Our ARES Awards Luncheon on Tuesday was a time of great food and fellowship, and thanks to Steve Laposa, we began the lunch with remarks from Denver Mayor Michael Hancock. Later we recognized some outstanding members of our organization with research, service, and lifetime achievement awards. The business meeting that afternoon saw a lively and fun-spirited election that even included a coin flip to break a tie vote for a position on the ARES board of directors.
Thanks to the slightly cool weather and the ambiance of the hotel, we had very large crowds at each of our social events. The Wednesday and Thursday receptions in the Brown Palace Lobby along with the Friday reception at Ellington’s were some of the best we have ever had at a meeting, and the Future Leaders of ARES (FLARES) meeting and social hour in the lobby on Friday was a huge success. I appreciate Jeremy Gabe (University of South Australia Business School) and Reid Cummings (University of South Alabama) for organizing the FLARES event.
In closing, it should be noted that an event of this magnitude takes a team effort. ARES has a strong support team involved with planning, marketing, registration, and all the tasks required that happen before the meeting, and the hotel staff works late hours before, during, and after our visit. Thus, I want to express my appreciation to my committee co-chair and vice program chair, Ken Johnson (Florida Atlantic University) for his support through the process, Steve Pyhrr and Melissa Miller (Kennedy Wilson) for their assistance with planning conference events and talking me through problems when they arose, and former ARES program chairs Steve Laposa, Bill Hardin, David Harrison, and Mike Siler for encouraging words when I needed them.
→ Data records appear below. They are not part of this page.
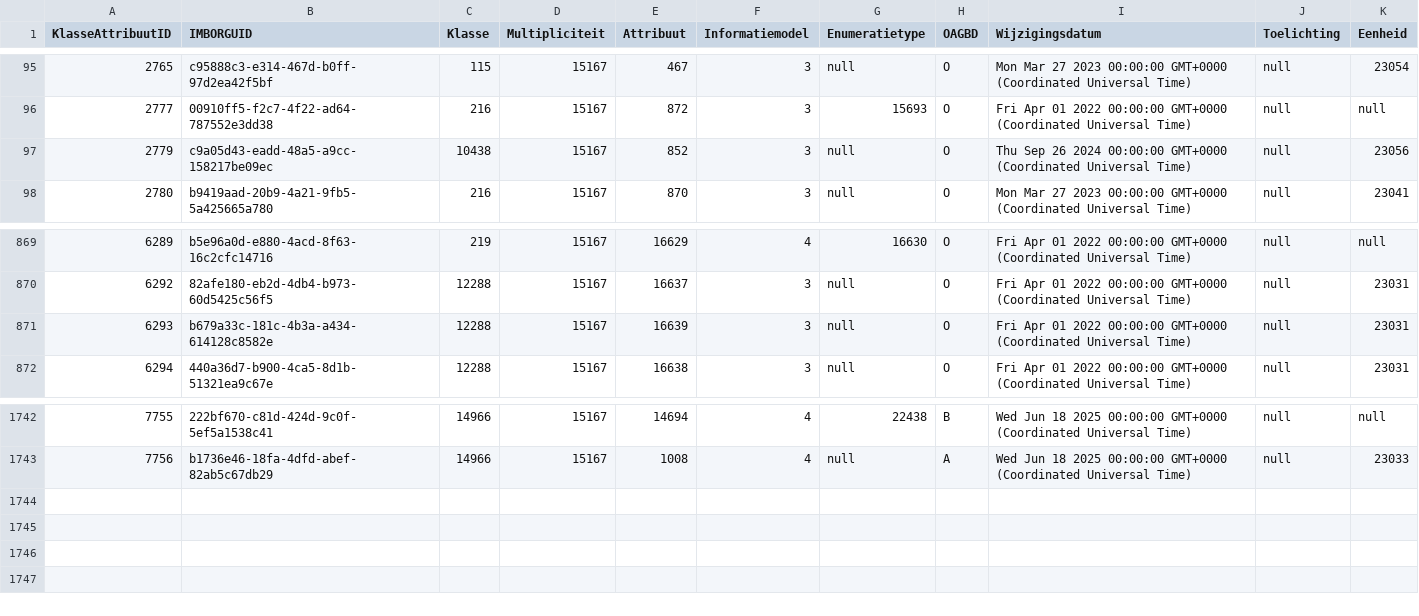
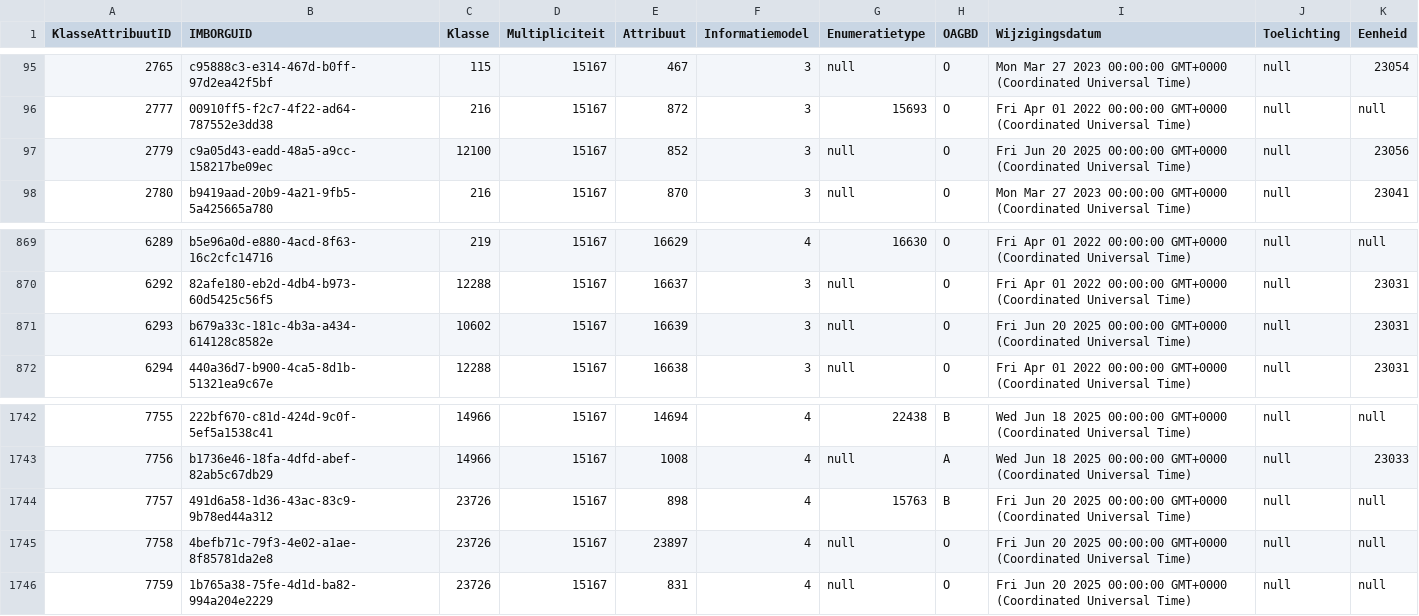
Before and after one commit to Stichting-CROW/imbor-development, a TSV file: data/tsv/imborKern_K_KlassenAttributen.tsv, drawn as a sheet; only a part is shown, gaps mark what is left out.

```diff
--- a/data/tsv/imborKern_K_KlassenAttributen.tsv
+++ b/data/tsv/imborKern_K_KlassenAttributen.tsv
@@ -96,3 +96,3 @@ KlasseAttribuutID	IMBORGUID	Klasse	Multipliciteit	Attribuut	Informatiemodel	Enum
 2777	00910ff5-f2c7-4f22-ad64-787552e3dd38	216	15167	872	3	15693	O	Fri Apr 01 2022 00:00:00 GMT+0000 (Coordinated Universal Time)	null	null
-2779	c9a05d43-eadd-48a5-a9cc-158217be09ec	10438	15167	852	3	null	O	Thu Sep 26 2024 00:00:00 GMT+0000 (Coordinated Universal Time)	null	23056
+2779	c9a05d43-eadd-48a5-a9cc-158217be09ec	12100	15167	852	3	null	O	Fri Jun 20 2025 00:00:00 GMT+0000 (Coordinated Universal Time)	null	23056
 2780	b9419aad-20b9-4a21-9fb5-5a425665a780	216	15167	870	3	null	O	Mon Mar 27 2023 00:00:00 GMT+0000 (Coordinated Universal Time)	null	23041
@@ -870,3 +870,3 @@ KlasseAttribuutID	IMBORGUID	Klasse	Multipliciteit	Attribuut	Informatiemodel	Enum
 6292	82afe180-eb2d-4db4-b973-60d5425c56f5	12288	15167	16637	3	null	O	Fri Apr 01 2022 00:00:00 GMT+0000 (Coordinated Universal Time)	null	23031
-6293	b679a33c-181c-4b3a-a434-614128c8582e	12288	15167	16639	3	null	O	Fri Apr 01 2022 00:00:00 GMT+0000 (Coordinated Universal Time)	null	23031
+6293	b679a33c-181c-4b3a-a434-614128c8582e	10602	15167	16639	3	null	O	Fri Jun 20 2025 00:00:00 GMT+0000 (Coordinated Universal Time)	null	23031
 6294	440a36d7-b900-4ca5-8d1b-51321ea9c67e	12288	15167	16638	3	null	O	Fri Apr 01 2022 00:00:00 GMT+0000 (Coordinated Universal Time)	null	23031
@@ -1743 +1743,4 @@ KlasseAttribuutID	IMBORGUID	Klasse	Multipliciteit	Attribuut	Informatiemodel	Enum
 7756	b1736e46-18fa-4dfd-abef-82ab5c67db29	14966	15167	1008	4	null	A	Wed Jun 18 2025 00:00:00 GMT+0000 (Coordinated Universal Time)	null	23033
+7757	491d6a58-1d36-43ac-83c9-9b78ed44a312	23726	15167	898	4	15763	B	Fri Jun 20 2025 00:00:00 GMT+0000 (Coordinated Universal Time)	null	null
+7758	4befb71c-79f3-4e02-a1ae-8f85781da2e8	23726	15167	23897	4	null	O	Fri Jun 20 2025 00:00:00 GMT+0000 (Coordinated Universal Time)	null	null
+7759	1b765a38-75fe-4d1d-ba82-994a204e2229	23726	15167	831	4	null	O	Fri Jun 20 2025 00:00:00 GMT+0000 (Coordinated Universal Time)	null	null
```
Also changed, not shown: data/tsv/A.tsv, data/tsv/imborKern_EnumeratiesDomeinwaarden.tsv, 8 other files.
Diane Quarles (Clemson University) and her sister Sue Kirby worked tirelessly on registrations, e-mail blasts, and organizing other logistics for the meeting, and I also thank two of my staff at Mississippi State University, Carol Young and Wilma Peterson, for their assistance and support at the meeting. I also appreciate Art Schwartz and Mindy Yarling (ARES Meeting Planners) for their work with the hotel and organizing the outstanding F+B selections we enjoyed this week. Speaking of the hotel, I want to specifically thank Christin Kruczek and the staff at the Brown Palace Hotel and Spa for working with ARES to make this meeting successful. Finally, although this is not an exhaustive list, I also truly appreciate Evelyn Gosnell (Conference Management System), Mark Sunderman (ARES Website–University of Memphis), Susan Thrall (Newsletter), Cathy Coleman (Graphic Design), and Tom Springer (ARES Secretary–Clemson University) for their assistance with the 2016 ARES Meeting.
I look forward to seeing everyone at the 33rd Annual ARES Meeting at the Coronado Island Marriott Resort and Spa in San Diego, California, April 4-8, 2017.